THE TASK: Print each record below word for word.

Dataset records:

◇ ◇ ◇ ◇ ◇

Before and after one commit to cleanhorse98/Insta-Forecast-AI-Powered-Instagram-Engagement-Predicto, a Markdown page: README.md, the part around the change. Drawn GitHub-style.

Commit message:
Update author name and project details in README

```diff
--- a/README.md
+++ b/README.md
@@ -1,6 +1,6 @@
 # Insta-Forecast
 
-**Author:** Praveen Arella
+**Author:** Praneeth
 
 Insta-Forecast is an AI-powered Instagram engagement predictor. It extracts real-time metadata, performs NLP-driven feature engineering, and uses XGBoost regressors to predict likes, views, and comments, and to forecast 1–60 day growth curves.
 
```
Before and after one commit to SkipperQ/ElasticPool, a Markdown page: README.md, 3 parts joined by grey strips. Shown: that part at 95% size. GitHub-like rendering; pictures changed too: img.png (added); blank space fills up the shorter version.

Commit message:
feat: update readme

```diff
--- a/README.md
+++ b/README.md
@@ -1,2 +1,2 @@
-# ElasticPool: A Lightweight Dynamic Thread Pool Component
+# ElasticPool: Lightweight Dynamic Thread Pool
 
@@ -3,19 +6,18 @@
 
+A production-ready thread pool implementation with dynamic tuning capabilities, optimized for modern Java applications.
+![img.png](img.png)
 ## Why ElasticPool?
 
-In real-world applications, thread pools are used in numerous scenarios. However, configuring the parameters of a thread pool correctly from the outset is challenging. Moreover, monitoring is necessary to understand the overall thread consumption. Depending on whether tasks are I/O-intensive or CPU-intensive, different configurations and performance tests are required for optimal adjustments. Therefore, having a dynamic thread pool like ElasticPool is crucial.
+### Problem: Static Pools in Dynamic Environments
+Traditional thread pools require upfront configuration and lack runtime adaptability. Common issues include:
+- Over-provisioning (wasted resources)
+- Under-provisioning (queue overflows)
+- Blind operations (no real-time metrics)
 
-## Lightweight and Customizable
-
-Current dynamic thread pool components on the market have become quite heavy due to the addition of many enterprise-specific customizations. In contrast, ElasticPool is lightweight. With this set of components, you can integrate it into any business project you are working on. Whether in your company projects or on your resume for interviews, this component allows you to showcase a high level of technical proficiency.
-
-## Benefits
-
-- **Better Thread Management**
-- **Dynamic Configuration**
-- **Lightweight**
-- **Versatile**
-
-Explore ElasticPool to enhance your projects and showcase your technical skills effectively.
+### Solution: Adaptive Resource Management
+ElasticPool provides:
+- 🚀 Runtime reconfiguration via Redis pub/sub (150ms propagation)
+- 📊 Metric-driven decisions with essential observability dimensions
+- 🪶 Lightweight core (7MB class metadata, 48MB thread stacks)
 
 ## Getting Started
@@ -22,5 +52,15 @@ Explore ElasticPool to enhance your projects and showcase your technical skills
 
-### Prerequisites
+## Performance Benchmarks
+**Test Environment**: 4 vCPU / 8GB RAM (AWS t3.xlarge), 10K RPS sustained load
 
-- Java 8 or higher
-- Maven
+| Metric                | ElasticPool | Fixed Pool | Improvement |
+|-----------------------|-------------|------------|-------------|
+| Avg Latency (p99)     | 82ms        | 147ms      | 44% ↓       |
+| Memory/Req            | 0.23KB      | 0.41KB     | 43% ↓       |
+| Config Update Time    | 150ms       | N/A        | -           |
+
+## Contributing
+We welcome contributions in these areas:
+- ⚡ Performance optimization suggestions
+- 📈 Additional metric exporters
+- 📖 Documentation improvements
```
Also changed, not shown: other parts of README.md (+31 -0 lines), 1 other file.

◇ ◇ ◇ ◇ ◇

RESULT OF THIS TASK:
Before and after one commit to cleanhorse98/Insta-Forecast-AI-Powered-Instagram-Engagement-Predicto, a Markdown page: README.md, the part around the change. Drawn GitHub-style.

Commit message:
Update author name and project details in README

```diff
--- a/README.md
+++ b/README.md
@@ -1,6 +1,6 @@
 # Insta-Forecast
 
-**Author:** Praveen Arella
+**Author:** Praneeth
 
 Insta-Forecast is an AI-powered Instagram engagement predictor. It extracts real-time metadata, performs NLP-driven feature engineering, and uses XGBoost regressors to predict likes, views, and comments, and to forecast 1–60 day growth curves.
 
```
Before and after one commit to SkipperQ/ElasticPool, a Markdown page: README.md, 3 parts joined by grey strips. Shown: that part at 95% size. GitHub-like rendering; pictures changed too: img.png (added); blank space fills up the shorter version.

Commit message:
feat: update readme

```diff
--- a/README.md
+++ b/README.md
@@ -1,2 +1,2 @@
-# ElasticPool: A Lightweight Dynamic Thread Pool Component
+# ElasticPool: Lightweight Dynamic Thread Pool
 
@@ -3,19 +6,18 @@
 
+A production-ready thread pool implementation with dynamic tuning capabilities, optimized for modern Java applications.
+![img.png](img.png)
 ## Why ElasticPool?
 
-In real-world applications, thread pools are used in numerous scenarios. However, configuring the parameters of a thread pool correctly from the outset is challenging. Moreover, monitoring is necessary to understand the overall thread consumption. Depending on whether tasks are I/O-intensive or CPU-intensive, different configurations and performance tests are required for optimal adjustments. Therefore, having a dynamic thread pool like ElasticPool is crucial.
+### Problem: Static Pools in Dynamic Environments
+Traditional thread pools require upfront configuration and lack runtime adaptability. Common issues include:
+- Over-provisioning (wasted resources)
+- Under-provisioning (queue overflows)
+- Blind operations (no real-time metrics)
 
-## Lightweight and Customizable
-
-Current dynamic thread pool components on the market have become quite heavy due to the addition of many enterprise-specific customizations. In contrast, ElasticPool is lightweight. With this set of components, you can integrate it into any business project you are working on. Whether in your company projects or on your resume for interviews, this component allows you to showcase a high level of technical proficiency.
-
-## Benefits
-
-- **Better Thread Management**
-- **Dynamic Configuration**
-- **Lightweight**
-- **Versatile**
-
-Explore ElasticPool to enhance your projects and showcase your technical skills effectively.
+### Solution: Adaptive Resource Management
+ElasticPool provides:
+- 🚀 Runtime reconfiguration via Redis pub/sub (150ms propagation)
+- 📊 Metric-driven decisions with essential observability dimensions
+- 🪶 Lightweight core (7MB class metadata, 48MB thread stacks)
 
 ## Getting Started
@@ -22,5 +52,15 @@ Explore ElasticPool to enhance your projects and showcase your technical skills
 
-### Prerequisites
+## Performance Benchmarks
+**Test Environment**: 4 vCPU / 8GB RAM (AWS t3.xlarge), 10K RPS sustained load
 
-- Java 8 or higher
-- Maven
+| Metric                | ElasticPool | Fixed Pool | Improvement |
+|-----------------------|-------------|------------|-------------|
+| Avg Latency (p99)     | 82ms        | 147ms      | 44% ↓       |
+| Memory/Req            | 0.23KB      | 0.41KB     | 43% ↓       |
+| Config Update Time    | 150ms       | N/A        | -           |
+
+## Contributing
+We welcome contributions in these areas:
+- ⚡ Performance optimization suggestions
+- 📈 Additional metric exporters
+- 📖 Documentation improvements
```
Also changed, not shown: other parts of README.md (+31 -0 lines), 1 other file.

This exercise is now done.